Some readers may have looked at the following thread, which is about my Stardisc font and mentions the database idea which it supports.
As I am interested in graphic design and ligatures, I have tried to design a logo for the database, partly in case it becomes implemented using the STARDISC name, partly because having a logo might help it become implemented with whatever name and partly because I like trying to design graphic art.
The present version is as follows.
http://www.users.globalnet.co.uk/~ngo/s ... go002b.gif
The design contains a capital AR ligature.

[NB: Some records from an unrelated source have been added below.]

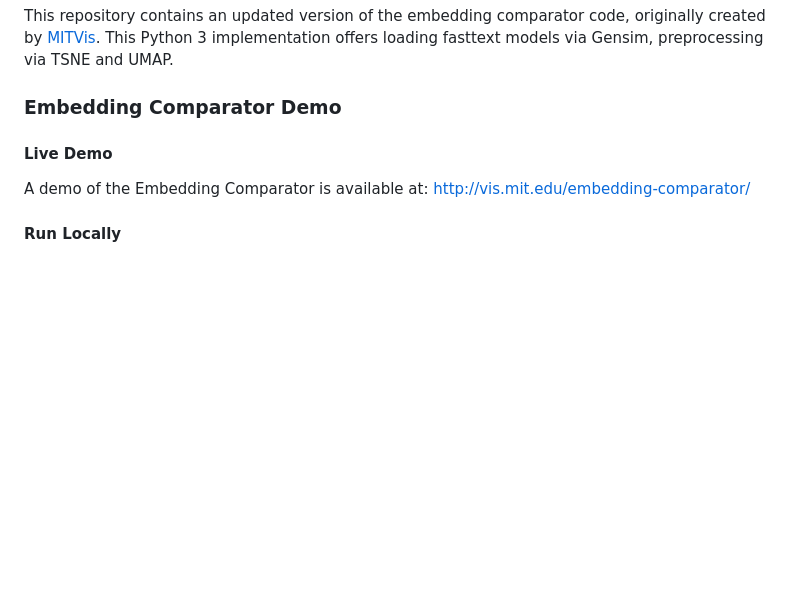
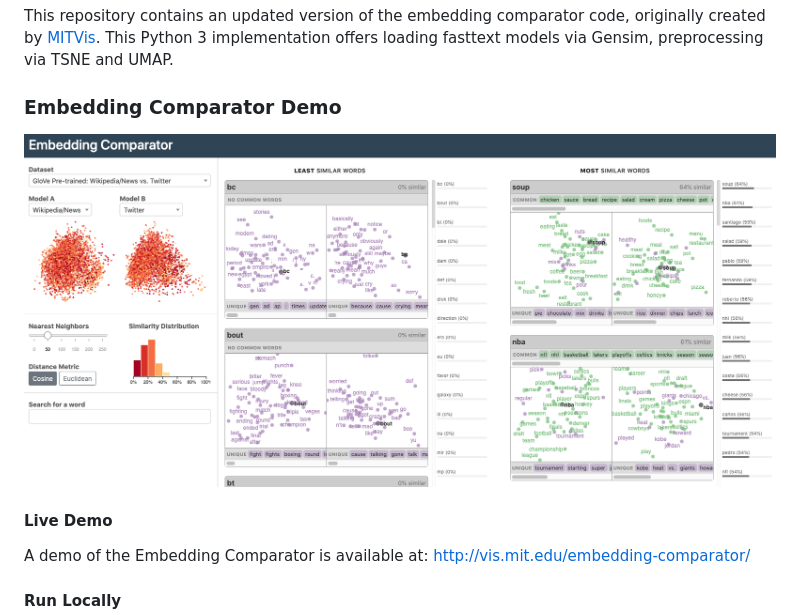
Before and after one commit to y3nk0/embedding-comparator, a Markdown page: README.md, the part around the change. GitHub-like rendering; pictures changed too: images/demo.png (added); blank space fills up the shorter version.

```diff
--- a/README.md
+++ b/README.md
@@ -3,6 +3,8 @@
 This repository contains an updated version of the embedding comparator code, originally created by [MITVis](http://vis.mit.edu/). This Python 3 implementation offers loading fasttext models via Gensim, preprocessing via TSNE and UMAP.
 
 ### Embedding Comparator Demo
+
+![demo](/images/demo.png)
 
 #### Live Demo
 
```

I have not seen an AR ligature previously, though someone somewhere might well have added one into a font previously. I did search for AR ligature at http://www.yahoo.com
and am trying to follow up on some of the references.
I produced the gif file using Microsoft Paint. I started by setting the text STÆRDISC in Microsoft WordPad, in black, using the font Goudita SF, which is a font supplied by Serif with at least some, maybe all, versions of its PagePlus program.
In case anyone is trying out this exercise, some readers might like to know that Æ can be produced in Wordpad using Alt 0198.
I then did a Print Screen and a paste into Paint. Having cut out the STÆRDISC and produced a new graphic containing just that, I then carefully removed the E part of Æ and blended the R into it. I then reduced the space between the T and the AR ligature. I then made the spaces each side of the text equal and coloured the text blue.
I did, before producing the logo by that method, try making a local version of the font by making an AR ligature as a Private Use Area glyph and then using an Alt code to produce the graphic directly in WordPad. I was then thinking of trying to add kerning for the T and the AG glyph, though thinking that perhaps a TAG glyph in the Private Use Area might be an easier approach as I seem to remember that WordPad does not support kerning, though that may not be correct.
However, having produced a font named Goudita SF AR I found that the letters went thin, probably due to having lost the hinting, so I used the drawing method above so as to make progress on producing a logo design.
However, I am thinking that an AR ligature could be quite stylish in a font, particularly an OpenType font where it could be a discretionary ligature which would be added in automatically.
Capital letter ligatures of modern introduction seem to be growing in popularity. For example, in my second post in the http://forum.high-logic.com/viewtopic.php?t=1654
thread there is a link to the character map of Palatino™ Sans Informal Com Ultra Light OpenType format. That character map has various ligatures available from the Private Use Area, including the following ligatures involving two capitals.
AT ET HE LL ND NE NN OO ST TH TT WH
So, whether my design helps the STARDISC project to become implemented I do not know, yet it has been fun designing it and producing it and thinking about it and around it in relation to ligatures of capitals.
26 March 2007